*FALL CANYON — The most noted of all canyons in Death Valley due to its stunning narrows and relative ease of access. At three miles a dry blocks your progress. It can by bypassed if you are a seasoned scrambler by doubling back. If you haven’t done bypass scrambling before, don’t do it. It is a lot easier to get up than down.
*TITUS CANYON ROAD — A 26-mile one way road requiring high clearance 2-wheel drive or 4-wheel drive. There are some sketchy parts with steep grades and heart-stopping drop-offs coupled with loose gravel. This takes you to several good hiking starting points as well as past the mining town of Leadfield before you start descending down Titus Canyon where you can see how the forces of nature molded the earth.
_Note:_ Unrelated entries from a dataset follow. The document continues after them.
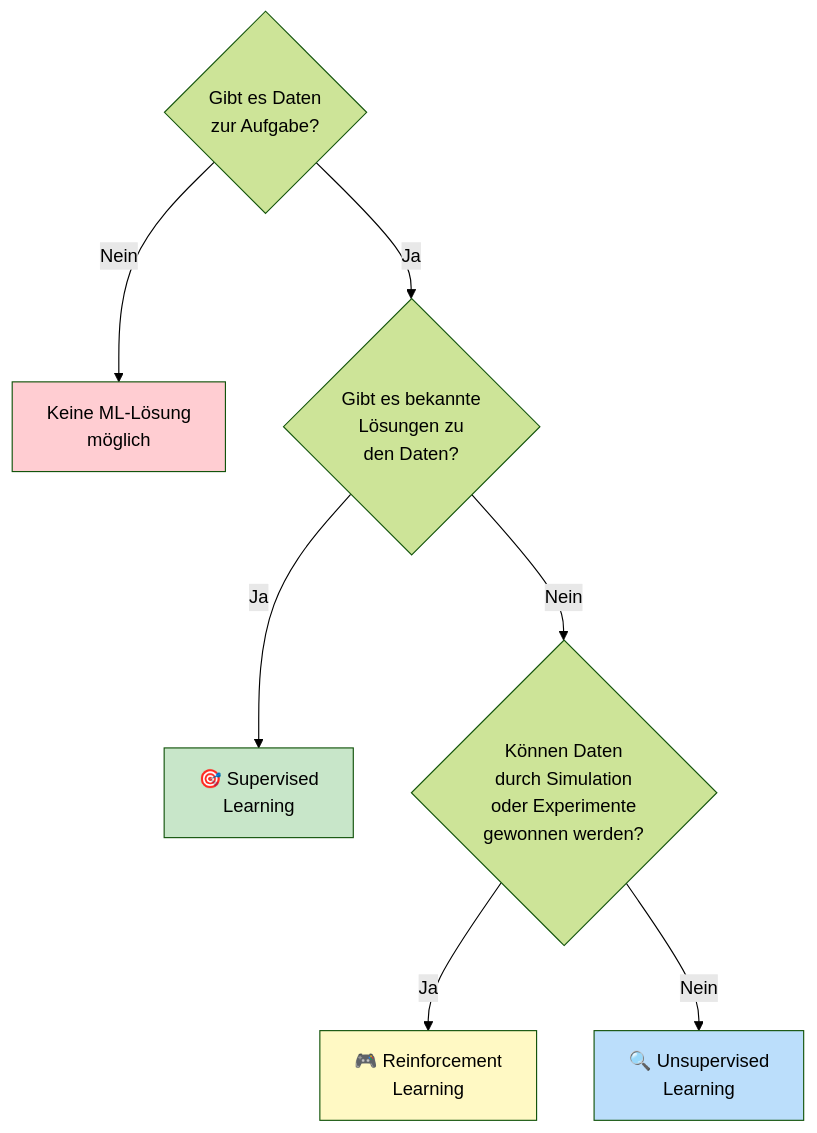
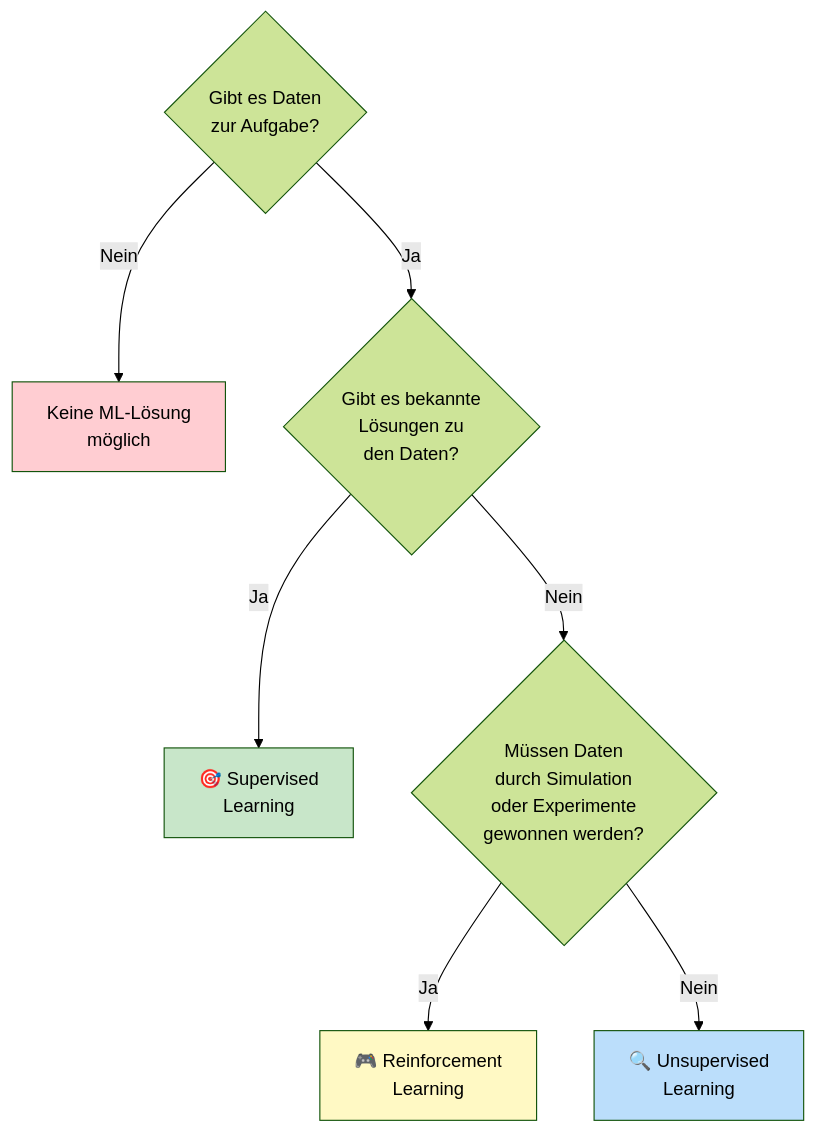
One commit to ralf-42/ML_Intro changed the fourth of 14 diagrams in docs/concepts/machine_learning_grundlagen.md. Above: the diagram before and after it, drawn with Mermaid (forest theme). The commit also changed 9 other files, not shown here.

````diff
--- a/docs/concepts/machine_learning_grundlagen.md
+++ b/docs/concepts/machine_learning_grundlagen.md
@@ -160,17 +160,17 @@
 ```mermaid
 flowchart TB
     Q1{"Gibt es Daten<br/>zur Aufgabe?"}
     Q1 --> |"Nein"| NO["Keine ML-Lösung<br/>möglich"]
     Q1 --> |"Ja"| Q2{"Gibt es bekannte<br/>Lösungen zu<br/>den Daten?"}
     
     Q2 --> |"Ja"| SL["🎯 Supervised<br/>Learning"]
-    Q2 --> |"Nein"| Q3{"Können Daten<br/>durch Simulation<br/>oder Experimente<br/>gewonnen werden?"}
+    Q2 --> |"Nein"| Q3{"Müssen Daten<br/>durch Simulation<br/>oder Experimente<br/>gewonnen werden?"}
     
     Q3 --> |"Ja"| RL["🎮 Reinforcement<br/>Learning"]
     Q3 --> |"Nein"| UL["🔍 Unsupervised<br/>Learning"]
     
     style SL fill:#c8e6c9
     style UL fill:#bbdefb
     style RL fill:#fff9c4
     style NO fill:#ffcdd2
 ```
````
*UBEHEBE CRATER — A one mile waling loop to the meteor created crater. You can take a strenuous quarter mile hike down 500 feet into the crater’s floor.
*WILDROSE PEAK — Although Telescope Peak is the tallest, snow this time of year makes Wildrose Peak — an 8.4 mile roundtrip to 9,064 feet — more doable. There are spectacular views at the football field sized summit including Mt. Whitney and the Sierra to the east. You start at the Charcoal Kilns. Miners built them from stone to create charcoal from trees that they in turned used in the process to separate ore from rock.
*DARWIN FALLS — After you drive down a 2.5 mile dirt road. it’s a little over a mile hike to see a desert oasis.
*GOLDEN CANYON TRAIL: The colorful badlands connects to Zabriske Point for a six mile round trip or you can keep it at two miles and stay in the Golden Canyon area and take in Red Cathedral as well.
*BADWATER: This is the lowest spot in the Western Hemisphere (actually several miles to the west at 282 feet below sea level. Some 24 miles away is Telescope Peak at 11,049 feet. Hikers that go between the two points cover the quickest gain of elevation in terms of distance anywhere in North America.
*DANTE’S VIEW: At 5,476 feet Dante’s View is on the north side of Coffin Peak in the Funeral Mountains more than a mile almost straight above the Badwater parking lot. You can drive to the top but not the last quarter mile if you have an RV. The grade exceeds 17 percent as my quads remind me the last time I bicycled it. The top can get a bit windy. In fact a glass observation building built there in the 1920s for tourists didn’t last long.
ARTIST’S DRIVE: A one-way drive to Artist’s Palette with its rainbow of rock colors.
RHOLTYE: Just east of Death Valley, this ghost town is impressive given the railroad station built more than 100 years ago cost over $1 million back then. There were numerus banks and newspapers as well. Its biggest attraction today is arguably the house built from beer bottles.
Scotty’s Castle is still undergoing renovations after a flash flood send a wall of four feet of mud down Grapevine Canyon in the fall of 2015. When it reopens, the winter ranch of a Chicago insurance tycoon that was built in the early 20th century is well worth the time to see.
That’s just the tip of the iceberg of popular spots. The great thing about Death Valley are the endless spots you can explore that are off the beaten path.
Just a couple of things to keep in mind. Don’t rely on global positioning systems in Death Valley. Take plenty of water with you. Tell people where you are going and check in with them when you get back. And — most important of all — even though it can be a harsh environment it is fragile and has been millions of years in the making. There is literally no other place like it in earth and it is less than an eight hour drive from the 209.
To contact Dennis Wyatt, email firstname.lastname@example.org